If you’re anything like me, you are extremely conscious of the constant progress of time. As you get older, you have to watch what you eat more closely, injuries take longer to heal, you become more aware of the insignificance of your dwindling mortality in the vast abyss of an indifferent universe. We all age. But, existential crises aside for a moment, aging is not only an individual concern. The demographics of a country play a sizeable role in the development its economy and the structure of its markets.
If you look at Figure 1, it is immediately clear how young our local population is. The largest age group, by quite a margin, is children and youth (0-19 years of age), and in fact, almost 60% of Bahrainis are under 30 years old (I make no distinction for gender here, as it is fairly evenly split across all age groups). Naturally, this has major implications for business tastes, trends, and demand overall. Any of you budding entrepreneurs must be aware of this population structure, and how it shapes their target markets (note, however, that this does not consider either the expatriate or GCC tourist populations, both of which are significant in their own ways).
Naturally, this group has a lot of variety – pre-school children are different than school-age children, who are nothing like students in college. Nevertheless, one aspect they all share is that this is a (mostly) non-income-earning group. Spending is done by the family, and – at least in the US, but I suspect in Bahrain too – parental spending on children has only grown over the past several decades. Clothing, entertainment and education are several large sectors that are directly affected by the population of children and teenagers, but their influence likely cascades across much of the market.
Yet, population structures are far from static. As big as the Bahraini 0-19 age group today is, this actually represents a decline over the past 50 years, due to a declining birth rate (which peaked at 7.19 births per woman in 1964 before gradually falling to its current 2.03) and an increasing life expectancy (76.9 years of age in 2016). These factors are leading to a rising bulge up through the population pyramid and will completely transform the country, as wave after growing wave of new entrants age into the labor market over the next decade.
The number of Bahrainis currently employed is approximately 153,000 (for reference, in Q2 2009 – ten years ago – it was 138,000). The number of Bahrainis entering their 20’s in the next decade is 130,000. Conservatively assuming 40% of those won’t want to work, and netting out about 28,000 workers who will likely retire by then, that still means that we will need to create 50,000 net new jobs in the next ten years, more than three times the 15,000 we created in the last decade.
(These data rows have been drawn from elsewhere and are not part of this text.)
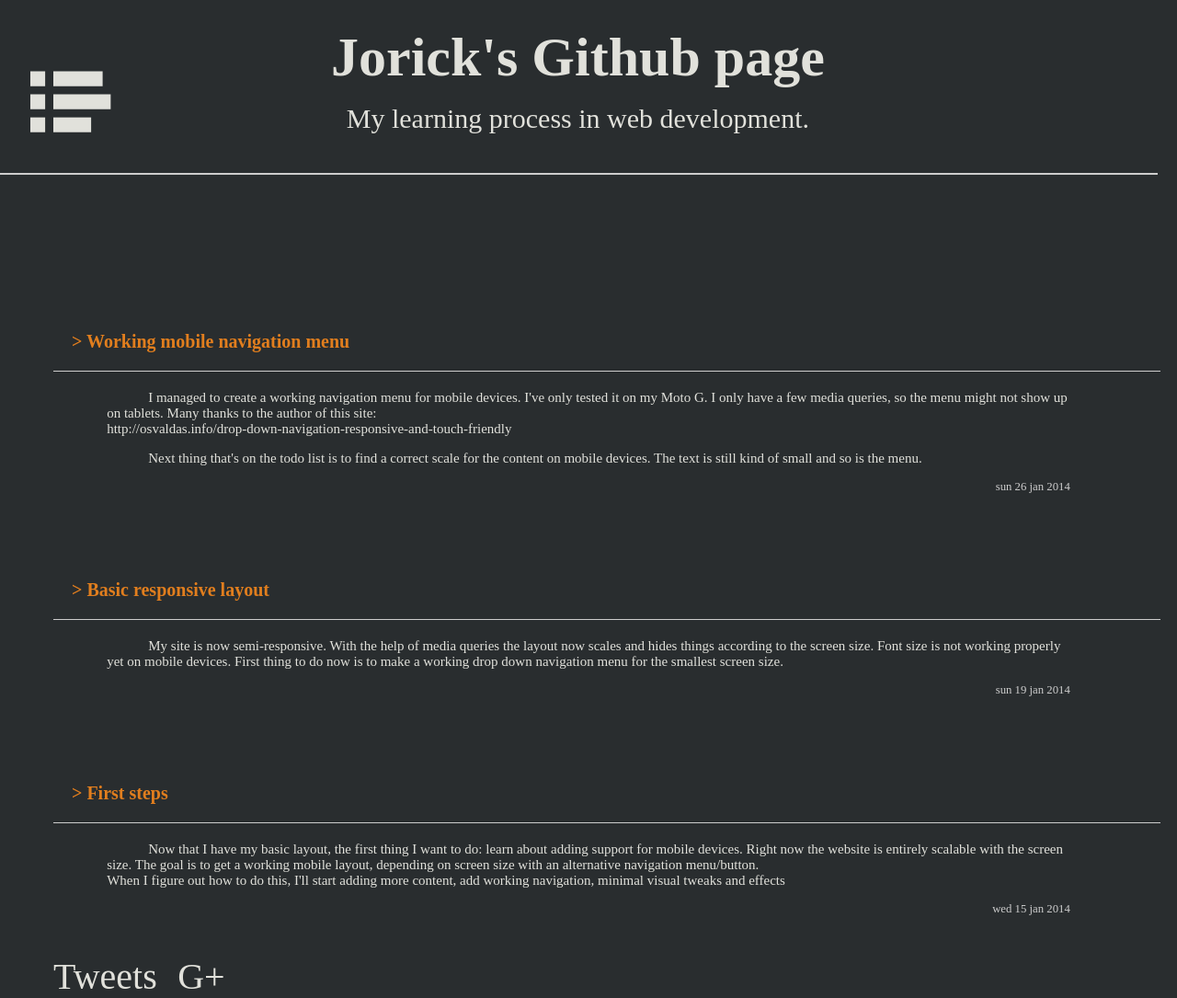
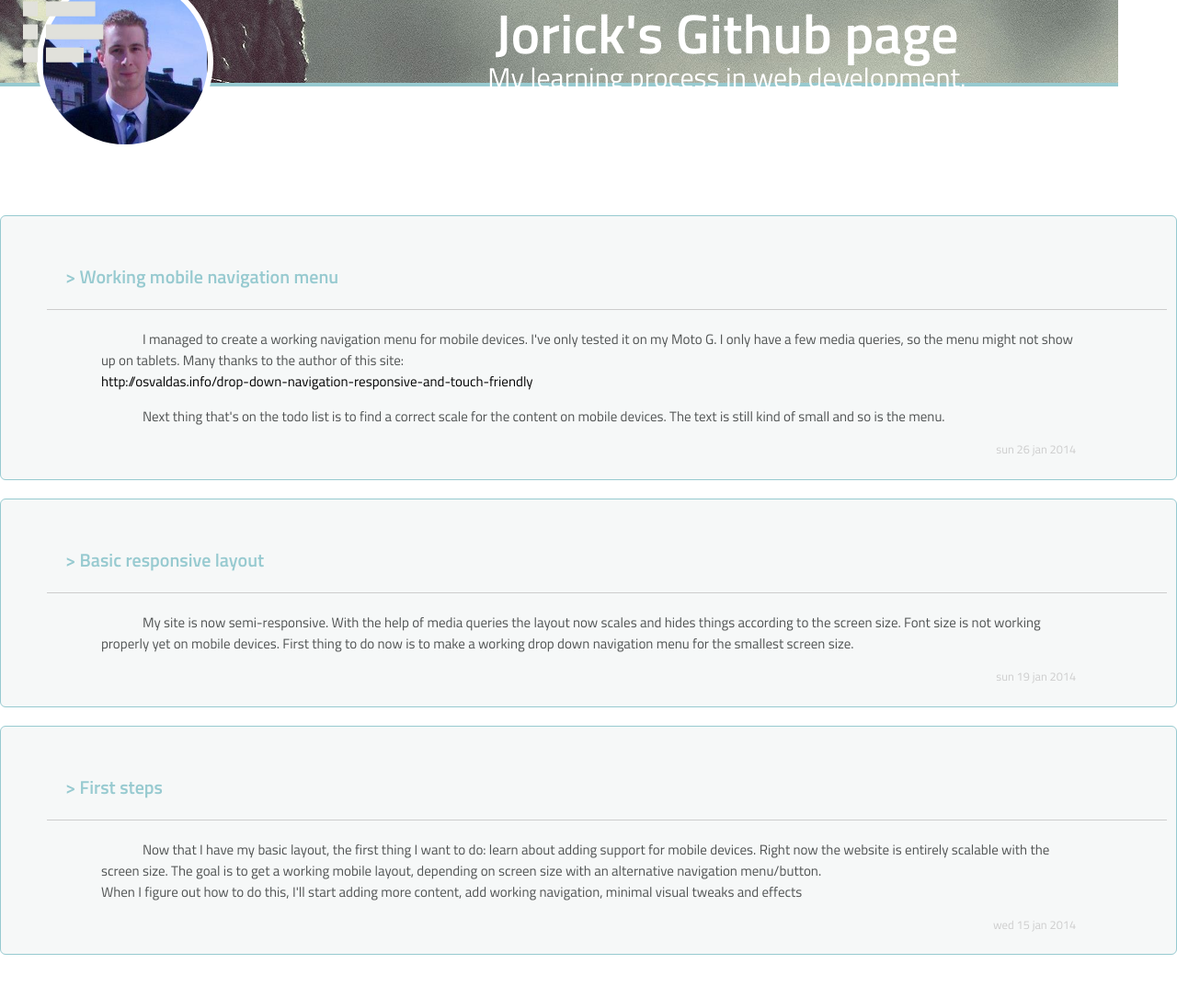
Before and after one commit to Jorick/Jorick.github.io, a plain HTML site: page blog.html in a window 1280 px wide. Shown: the whole page at 92% size. After the commit the page ends 1058 px from the top, so only its background shows below. Drawn offline with nearby package versions, Linux system fonts and the light colour scheme; a web font is replaced by a local one.

Commit message:
20140410:1

```diff
--- a/blog.html
+++ b/blog.html
@@ -6,20 +6,25 @@
         <script src="scripts.js"></script>
         <title>Jorick's Github homepage</title>
         <link rel="stylesheet" type="text/css" href="styles.css">
-        <link href='http://fonts.googleapis.com/css?family=Josefin+Sans' rel='stylesheet' type='text/css'>
+         <link href='http://fonts.googleapis.com/css?family=Metrophobic|Titillium+Web:400,400italic,600,600italic' rel='stylesheet' type='text/css'>
         <meta name="Keywords" content="Portofolio webdev webdesign blog">
         <meta name="description" content="My landing page for my Github account, documenting my learning process in web design and web development">
     </head>
     <body>
-        <header>
+         <header>
+                <section id="avatar"></section>
                 <h1>Jorick's Github page</h1>
                 <p>My learning process in web development.</p>
+                <ul>
+                    <li><a href="https://twitter.com/jorick_r">Tweets</a></li>
+                    <li><a href="https://plus.google.com/+JorickRoels/posts">G+</a></li>
+                </ul>
         </header>
         <nav role="navigation">
             <img id="navbutton" src="images/navbutton.svg" height="60" width="60">
             <ul id="nav" >
                 <li><a href="index.html">About</a></li>
-                <li><a href="blog.html">Blog</a></li>
+                <li class="selected"><a href="blog.html">Blog</a></li>
                 <li><a href="projects.html">Projects</a></li>
             </ul>
         </nav>
@@ -47,15 +52,5 @@
                     <p>wed 15 jan 2014</p>
                 </section>
             </article>
-            <footer>
-                <ul>
-                    <li><a href="https://twitter.com/jorick_r">Tweets</a></li>
-                    <li><a href="https://plus.google.com/+JorickRoels/posts">G+</a></li>
-                </ul>
-            </footer>
-        </section>
-        <aside>
-
-        </aside>
     </body>
 </html>
--- a/styles.css
+++ b/styles.css
@@ -1,11 +1,14 @@
 body {
-    background-color:#292d2f;
-    color:#e1e1db;
+    background-color:#ffffff;
+    color:#505353;
     font-family: 'Titillium Web';
     font-size:62.5%;
+    margin: 0;
+    padding: 0;
+    min-width: 800px;
 }
 a {
-    color:#e1e1db;
+    color:#000000;
     text-decoration:none;
 }
 a:hover {
@@ -24,26 +27,56 @@ li {
     font-size:1.5em;
 }
 header {
+    background-image: url(images/header-bg.jpg);
+    background-position: center;
+    color:#ffffff;
     display:block;
     float:left;
     width:100%;
-    height:6em;
-    margin-left: -10px ;
-    padding:2em 3em;
-    border-bottom:solid #cdcdcd 2px;
+    height:40vh;
+    margin-bottom: 2em;
+    margin-top: -5em;
+    border-bottom:solid #97cad0 4px;
     z-index: 10;
 }
+#avatar{
+    background-image: url(images/avatar.png);
+    background-position: center;
+    background-size: contain;
+    border: solid #ffffff 6px;
+    border-radius: 100%;
+    height: 18em;
+    width: 18em;
+    float: left;
+    position: relative;
+    top: 15%;
+    left: 4em;
+}
 header h1 {
-    margin:auto;
-    text-align:center;
-    font-size:3em;
+    position: relative;
+    margin-left: 30%;
+    text-align:left;
+    font-size:5em;
 }
 header p {
-    font-family: Oleo;
     position:relative;
-    top:-0.5em;
-    text-align:center;
-    font-size:1.8em;
+    top:-2em;
+    margin-left: 30%;
+    text-align:left;
+    font-size:2em;
+}
+header li {
+    position: relative;
+    top: -2em;
+    margin-left: 40%;
+    padding: 0.5em;
+    list-style-type: none;
+}
+header li a {
+    color: #ffffff;
+}
+header li a:visited {
+    color: #ffffff;
 }
 #navbutton {
     display: none;
@@ -53,38 +86,50 @@ svg path{
 }
 #nav {
     list-style-type:none;
-    float:left;
-    width: 68%;
-    padding: 0 2em;
+    width: 45em;
+    padding: 1em auto;
+    font-size: 1.2em;
+    margin-left: auto;
+    margin-right: auto;
 }
 #nav li {
     display:inline-block;
     float: left;
-    margin: 10px;
+    width: 5em;
+    height: 2em;
+    margin:0 2em;
+    text-align: center;
 }
 #nav li a {
-    color:#e1e1db;
+    color:#b5baba;
     text-decoration:none;
+    margin-top: 0.5em;
 }
 #nav li a:visited {
-    color:#e1e1db;
+    color:#b5baba;
+}
+#nav li.selected {
+    border-bottom: solid #97cad0 4px;
 }
 #content {
     display:block;
     float:left;
-    width:70%;
+    width:100%;
     margin:0px;
 }
 article {
+    background-color: #f6f8f8;
     text-align:left;
-    margin: 30px auto;
-    padding:2em 7.5em;
+    margin: 4em 20%;
+    padding:1em 7.5em;
+    border: solid #97cad0 1px;
+    border-radius: 6px;
 }
 article h1:before {
     content: "> ";
 }
 article h1 {
-    color: #e17e1e;
+    color: #97cad0;
     border-bottom:solid #cdcdcd 1px;
     width:100%;
     font-size:2em;
@@ -100,69 +145,8 @@ article .article-footer {
     font-size:0.85em;
     color:#cdcdcd;
 }
-footer {
-    background-color: #292d2f;
-    display:block;
-    position:fixed;
-    bottom:0px;
-    margin:0;
-    width:64%;
-    height:30px;
-}
-footer ul {
-    list-style-type:none;
-}
-footer ul li {
-    display:inline-block;
-    margin:0 10px;
-    text-align:left;
-}
-footer ul li a {
-    text-decoration:none;
-    color:#e1e1db;
-}
-footer ul li a:hover {
-    text-decoration:none;
-    color:#19bccb;
-}
-footer ul li a:visited {
-    text-decoration:none;
-    color:#cdcdcd;
-}
-aside {
-    background-image:url(images/sidabar.png);
-    background-position:center;
-    background-repeat:no-repeat;
-    background-clip:padding-box;
-    display:block;
-    position:fixed;
-    margin:0px;
-    left:70%;
-    top:12em;
-    width:30%;
-    height:100vh;
-    z-index: 0;
-}
-@media screen and (max-width: 1024px) {
-    body {
-        min-width: 700px;
-    }
-    aside {
-        display:none;
-    }
-    header {
-        width:95%;
-    }
-    nav {
-        width: 100%;
-            }
-    #content {
-        width:100%;
-    }
-    footer {
-        width:100%;
-    }
-}
+
+
 @media handheld, (max-device-width: 1280px) {
 /*@media screen and (max-width: 1280px){*/ /* For testing on pc */
     aside {
```
Also changed, not shown: index.html (+6 -10 lines), projects.html (+7 -12 lines), images/avatar.png (added), images/background-tile.png (deleted), images/header-bg.jpg (added).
Whether viewed as a challenge or an opportunity, this will clearly re-shape the country’s landscape in a way previously unseen.
Another important shift is also occurring on the other end of the pyramid. As older generations of Bahrainis have (thankfully) continued to live longer and age, seniors (60+ years old) now represent the fastest growing age group (Figure 2). Even though they still make up a small fraction of the total, between 2010 and 2018, the number of seniors grew by 60%, compared to 21% for the population as a whole. Looking forward, that rate will only become even faster, leading to sharp increases in the number of our elderly. For you business-minded folks, expect this to spur demand for health care and social services.
Yet, the most dramatic change has been the rise in our migrant population, especially since the turn of the century. The number of migrants first surpassed the local population in 2008, with their share continuing to inch upwards ever since (now at 54%). This comes with its own set of challenges and opportunities, as these workers have fueled much of the economic growth in the country. We all benefit from their hard work; employers capture the wage differential as profits, and services can be offered at lower costs than what otherwise be the case. Migrants fill occupations that may not be desirable to locals. However, such rapid population growth can overwhelm infrastructure channels, and workers themselves can be at risk of abuse and neglect – across the world, immigrants have been blamed for bad policymaking.
To conclude, we should not underestimate how much of a role demographics play in our society, shaping our households, neighborhoods and workplaces. The Information & eGovernment Authority projects that, by 2028, Bahrain’s population will surpass two million – double what it was in 2007. A deeper, more thoughtful understanding of what this means and how this will influence our lives is necessary to continue driving development for all.